Wolff says an offshore oil boom could threaten marine animals — and the island’s thriving tourism industry.
“We make a lot of money and a lot of folks on Tybee support their families by doing dolphin tours; I don’t want to take a chance on hurting that for anybody,” he says.
Earlier this year, Wolff sponsored a resolution opposing both offshore drilling and seismic air guns. That’s a technique that blasts sound waves into the ocean every 15 seconds or so, to search for oil and gas deposits.
Tybee’s city council passed the resolution unanimously, joining more than 30 others since last year on the Eastern Seaboard.
Another is Beaufort, S.C., where a small group of residents recently met in the mayor’s waterfront cottage to talk about how to oppose the oil industry.
Megan Feight, 28, grew up surfing and now owns a business in Beaufort. She recalls seeing the aftermath of the 2010 BP oil spill while flying over the Gulf of Mexico in an airplane.
“Seeing something like that in person gives you sort of the same feelings that you see when you see photographs or videos of it — it’s horrifying and real,” she says.
Even without an oil spill, some researchers worry that noise from seismic air guns may confuse marine animals that depend on sound for navigation.
Industry leaders like Richie Miller say they follow federal rules meant to protect wildlife. He’s the president of Spectrum Geo, an oil and gas survey firm based in Houston that’s applying to conduct some of the seismic tests.
“There are what we call PSOs, protected species observers, on the vessels, and they’re there solely to look for marine mammals. And if they get within a certain safety zone, then the vessels shut down,” he says.
As regulators consider requests from companies like Miller’s, the federal Bureau of Ocean Energy Management is hosting public meetings up and down the coast to discuss both offshore drilling and seismic testing.
“This has been piquing a lot of interest,” says John Filostrat, a spokesman for the agency.
“Seismic acquisition hasn’t been conducted on the Atlantic for three decades, and so we really don’t have up-to-date information on what’s out there,” he says.
What happens next is up to state and federal regulators.
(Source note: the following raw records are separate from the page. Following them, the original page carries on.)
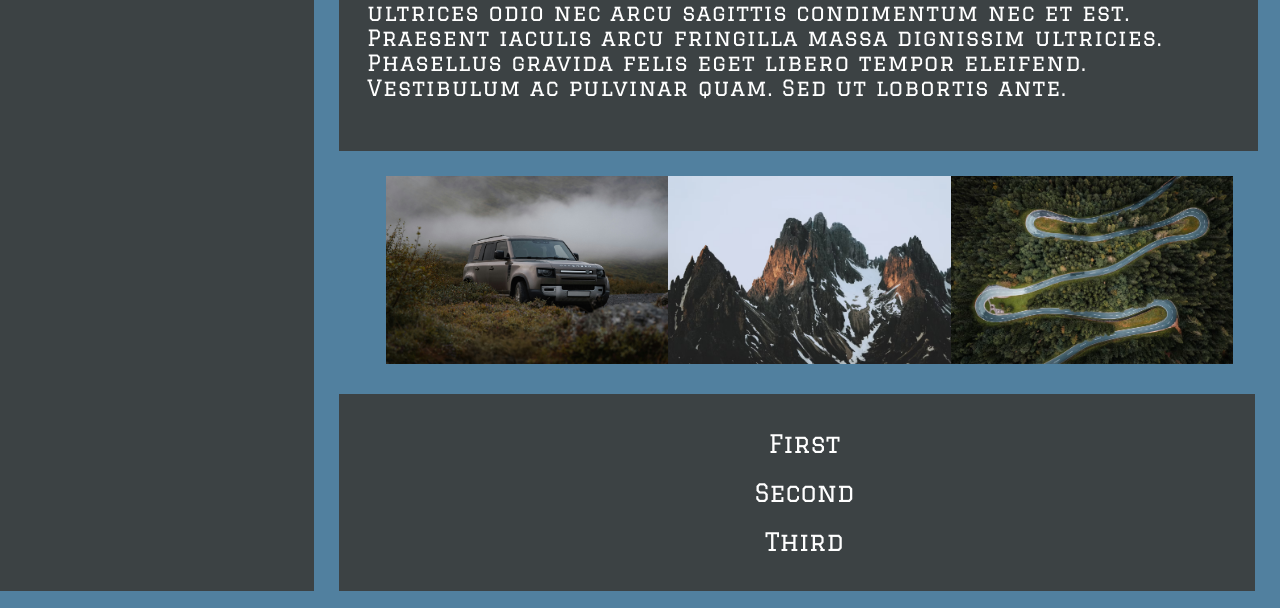
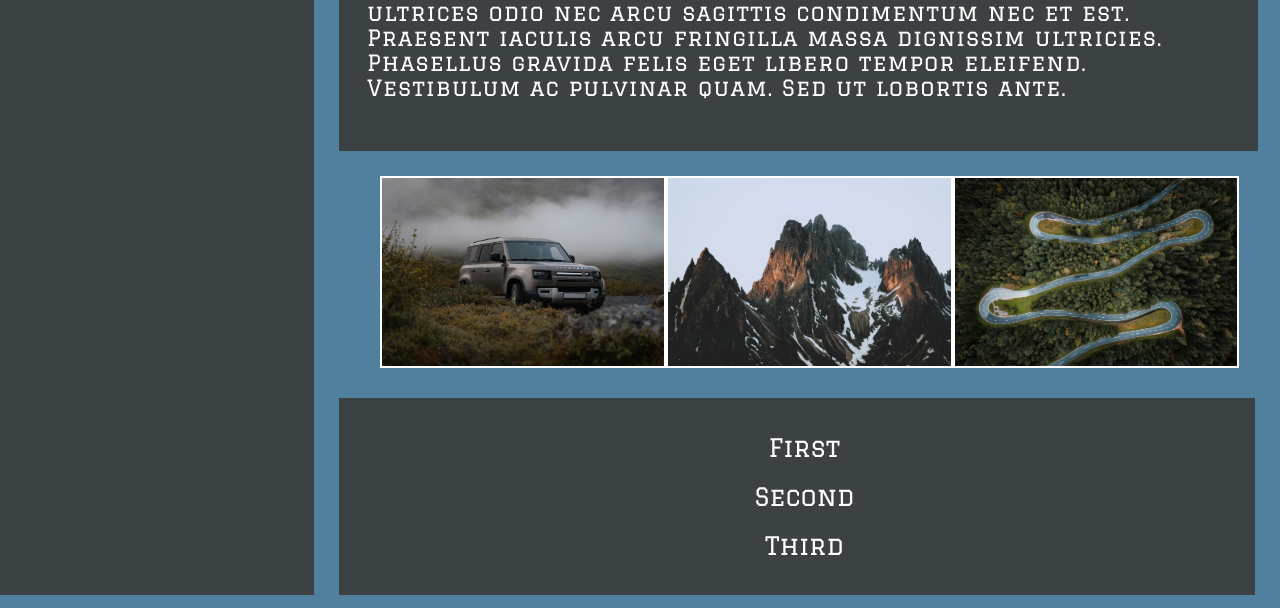
Before and after one commit to Krzywy223/Aplikacje-internetowe, a PHP site: page / in a window 1280 px wide. Shown: the part 1716-2324 px from the top of the page. Run offline with PHP 8.4, Linux system fonts and the light colour scheme.

Commit message:
Koniec lab-a

```diff
--- a/AI1-labA/style.css
+++ b/AI1-labA/style.css
@@ -32,6 +32,7 @@
     transition-duration: 1s;
     transition-property: opacity;
     background-color: #3C4244;
+    border: 2px solid #FFFFFF;
 }
 .photo img:hover {
     opacity: 0.5;
@@ -147,7 +148,7 @@ body {
     text-align: center;
 }
 
-@media screen and (max-width: 420px) {
+@media screen and (max-width: 750px) {
     .container {
         grid-template-columns: auto;
         grid-template-rows: auto 1fr auto auto;
@@ -161,10 +162,6 @@ body {
     }
     .header h1 {
         font-size: 1.5em;
-    }
-
-    .sidebar {
-        display: none;
     }
 
     .content {
--- a/AI1-labA/style2.css
+++ b/AI1-labA/style2.css
@@ -160,6 +160,7 @@ img {
     padding-bottom: 30%;
     height: auto;
     display: block;
+    border: 2px solid #3d804b;
 }
 .photo img:hover {
     animation: enlarge 2s forwards;
@@ -193,7 +194,7 @@ img {
 }
 
 
-@media screen and (max-width: 420px) {
+@media screen and (max-width: 750px) {
     .container {
         grid-template-columns: auto;
         grid-template-rows: auto 1fr auto auto;
```
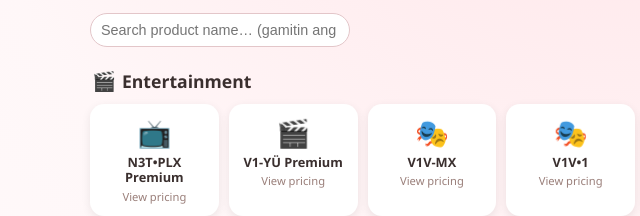
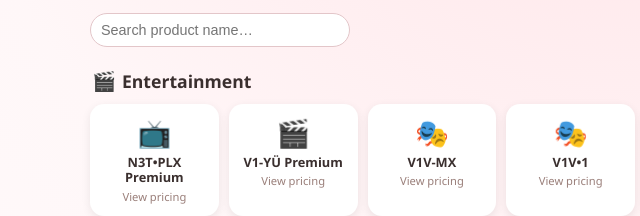
Before and after one commit to aiaxcartpremium/aiaxcartpricelist, a plain HTML site: page index.html in a window 1280 px wide. Shown: the part 349-565 px from the top of the page, 0-640 px from the left. Drawn offline with Linux system fonts and the light colour scheme.

Commit message:
Update index.html

```diff
--- a/index.html
+++ b/index.html
@@ -287,7 +287,7 @@
       type="text"
       id="searchInput"
       class="search-input"
-      placeholder="Search product name… (gamitin ang obfuscated names)"
+      placeholder="Search product name…"
     />
   </div>
 
```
Coastal cities can only pass resolutions expressing opposition, without any force of law.
But Beaufort’s mayor, Billy Keyserling, says these local efforts are important.
“I think that the more towns which do represent bundles of people that are involved in sending the message and educating the public, the more difficult it’s gonna be,” he says.
If the plans move ahead, ships carrying seismic air guns could start their search for oil as early as this year.